Data records: Begin

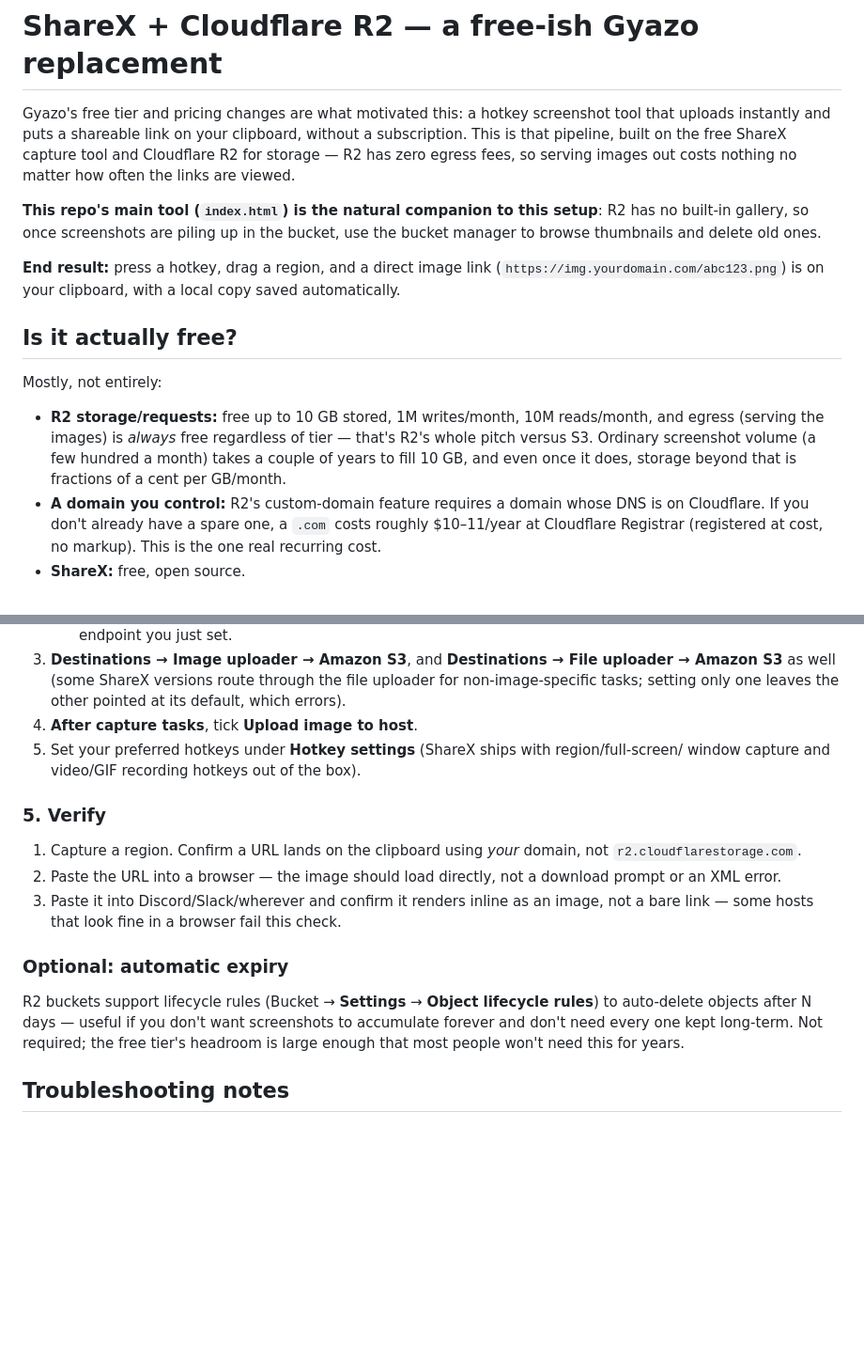
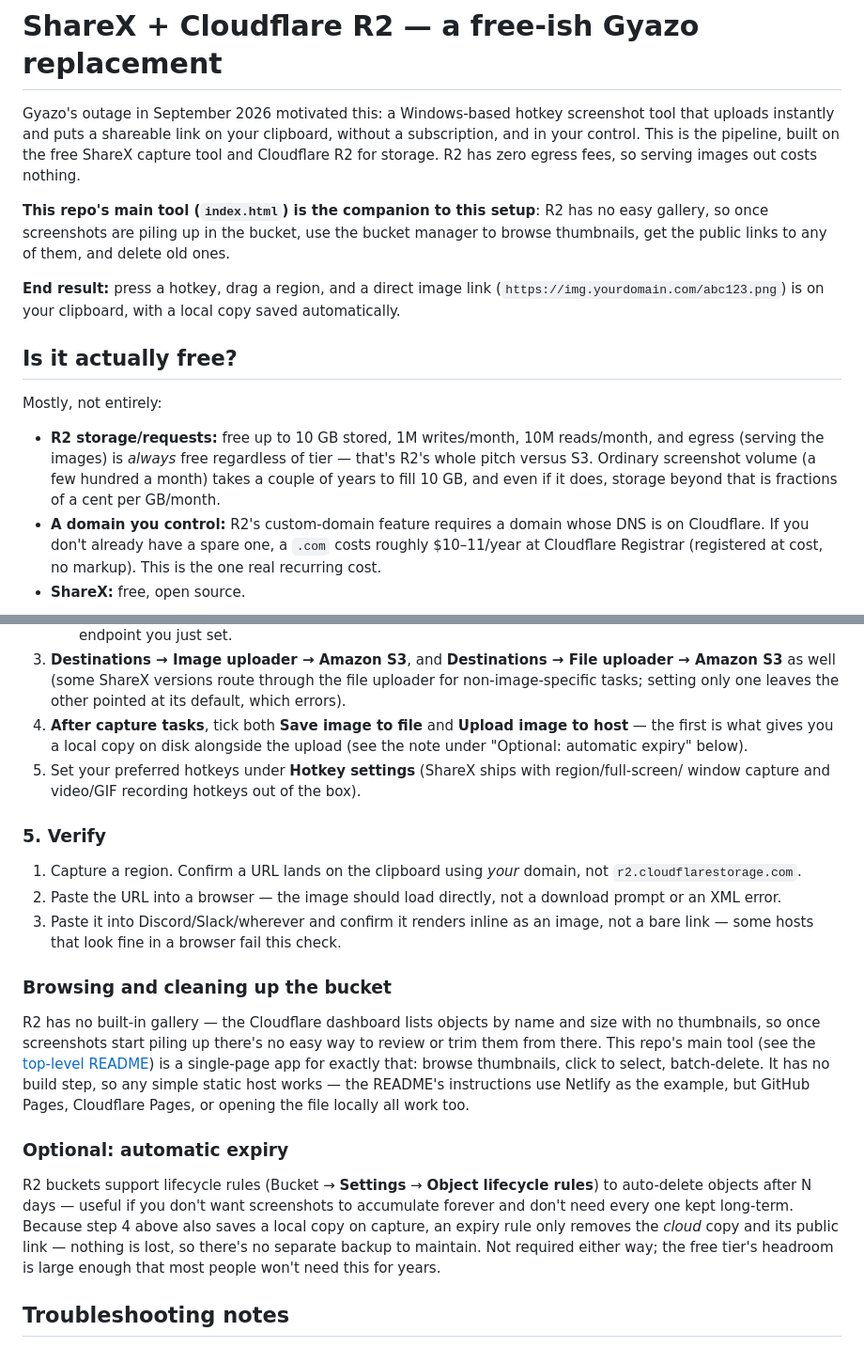
Before and after one commit to harvey-elaine/R2BucketGallery, a Markdown page: SHAREX-SETUP.md, 2 parts joined by grey strips. Shown at 94% size. Rendered like a GitHub page; blank space fills up the shorter version.

Commit message:
SHAREX-SETUP: Cloudflare sign-up link, local-copy note, link to bucket manager README

```diff
--- a/SHAREX-SETUP.md
+++ b/SHAREX-SETUP.md
@@ -1,13 +1,13 @@
 # ShareX + Cloudflare R2 — a free-ish Gyazo replacement
 
-Gyazo's free tier and pricing changes are what motivated this: a hotkey screenshot tool that
-uploads instantly and puts a shareable link on your clipboard, without a subscription. This is
-that pipeline, built on the free ShareX capture tool and Cloudflare R2 for storage — R2 has zero
-egress fees, so serving images out costs nothing no matter how often the links are viewed.
+Gyazo's outage in September 2026 motivated this: a Windows-based hotkey screenshot tool that
+uploads instantly and puts a shareable link on your clipboard, without a subscription, and in your control. This is
+the pipeline, built on the free ShareX capture tool and Cloudflare R2 for storage. R2 has zero
+egress fees, so serving images out costs nothing.
 
-**This repo's main tool (`index.html`) is the natural companion to this setup**: R2 has no built-in
+**This repo's main tool (`index.html`) is the companion to this setup**: R2 has no easy
 gallery, so once screenshots are piling up in the bucket, use the bucket manager to browse
-thumbnails and delete old ones.
+thumbnails, get the public links to any of them, and delete old ones.
 
 **End result:** press a hotkey, drag a region, and a direct image link (`https://img.yourdomain.com/abc123.png`)
 is on your clipboard, with a local copy saved automatically.
@@ -19,7 +19,7 @@ Mostly, not entirely:
 - **R2 storage/requests:** free up to 10 GB stored, 1M writes/month, 10M reads/month, and egress
   (serving the images) is *always* free regardless of tier — that's R2's whole pitch versus S3.
   Ordinary screenshot volume (a few hundred a month) takes a couple of years to fill 10 GB, and
-  even once it does, storage beyond that is fractions of a cent per GB/month.
+  even if it does, storage beyond that is fractions of a cent per GB/month.
 - **A domain you control:** R2's custom-domain feature requires a domain whose DNS is on
   Cloudflare. If you don't already have a spare one, a `.com` costs roughly $10–11/year at
   Cloudflare Registrar (registered at cost, no markup). This is the one real recurring cost.
@@ -85,7 +85,9 @@ spare/parked domain, or a freshly bought one used only for this, avoids the risk
 3. **Destinations → Image uploader → Amazon S3**, and **Destinations → File uploader → Amazon
    S3** as well (some ShareX versions route through the file uploader for non-image-specific
    tasks; setting only one leaves the other pointed at its default, which errors).
-4. **After capture tasks**, tick **Upload image to host**.
+4. **After capture tasks**, tick both **Save image to file** and **Upload image to host** — the
+   first is what gives you a local copy on disk alongside the upload (see the note under "Optional:
+   automatic expiry" below).
 5. Set your preferred hotkeys under **Hotkey settings** (ShareX ships with region/full-screen/
    window capture and video/GIF recording hotkeys out of the box).
 
@@ -98,11 +100,22 @@ spare/parked domain, or a freshly bought one used only for this, avoids the risk
 3. Paste it into Discord/Slack/wherever and confirm it renders inline as an image, not a bare
    link — some hosts that look fine in a browser fail this check.
 
+### Browsing and cleaning up the bucket
+
+R2 has no built-in gallery — the Cloudflare dashboard lists objects by name and size with no
+thumbnails, so once screenshots start piling up there's no easy way to review or trim them from
+there. This repo's main tool (see the [top-level README](./README.md)) is a single-page app for
+exactly that: browse thumbnails, click to select, batch-delete. It has no build step, so any simple
+static host works — the README's instructions use Netlify as the example, but GitHub Pages,
+Cloudflare Pages, or opening the file locally all work too.
+
 ### Optional: automatic expiry
 
 R2 buckets support lifecycle rules (Bucket → **Settings** → **Object lifecycle rules**) to
 auto-delete objects after N days — useful if you don't want screenshots to accumulate forever and
-don't need every one kept long-term. Not required; the free tier's headroom is large enough that
+don't need every one kept long-term. Because step 4 above also saves a local copy on capture, an
+expiry rule only removes the *cloud* copy and its public link — nothing is lost, so there's no
+separate backup to maintain. Not required either way; the free tier's headroom is large enough that
 most people won't need this for years.
 
 ## Troubleshooting notes
```
Also changed, not shown: other parts of SHAREX-SETUP.md (+1 -1 lines).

Data records: End

** Task details **
If a line in the material above contains the word "large", copy it.

** Answer to this task **
-don't need every one kept long-term. Not required; the free tier's headroom is large enough that
+separate backup to maintain. Not required either way; the free tier's headroom is large enough that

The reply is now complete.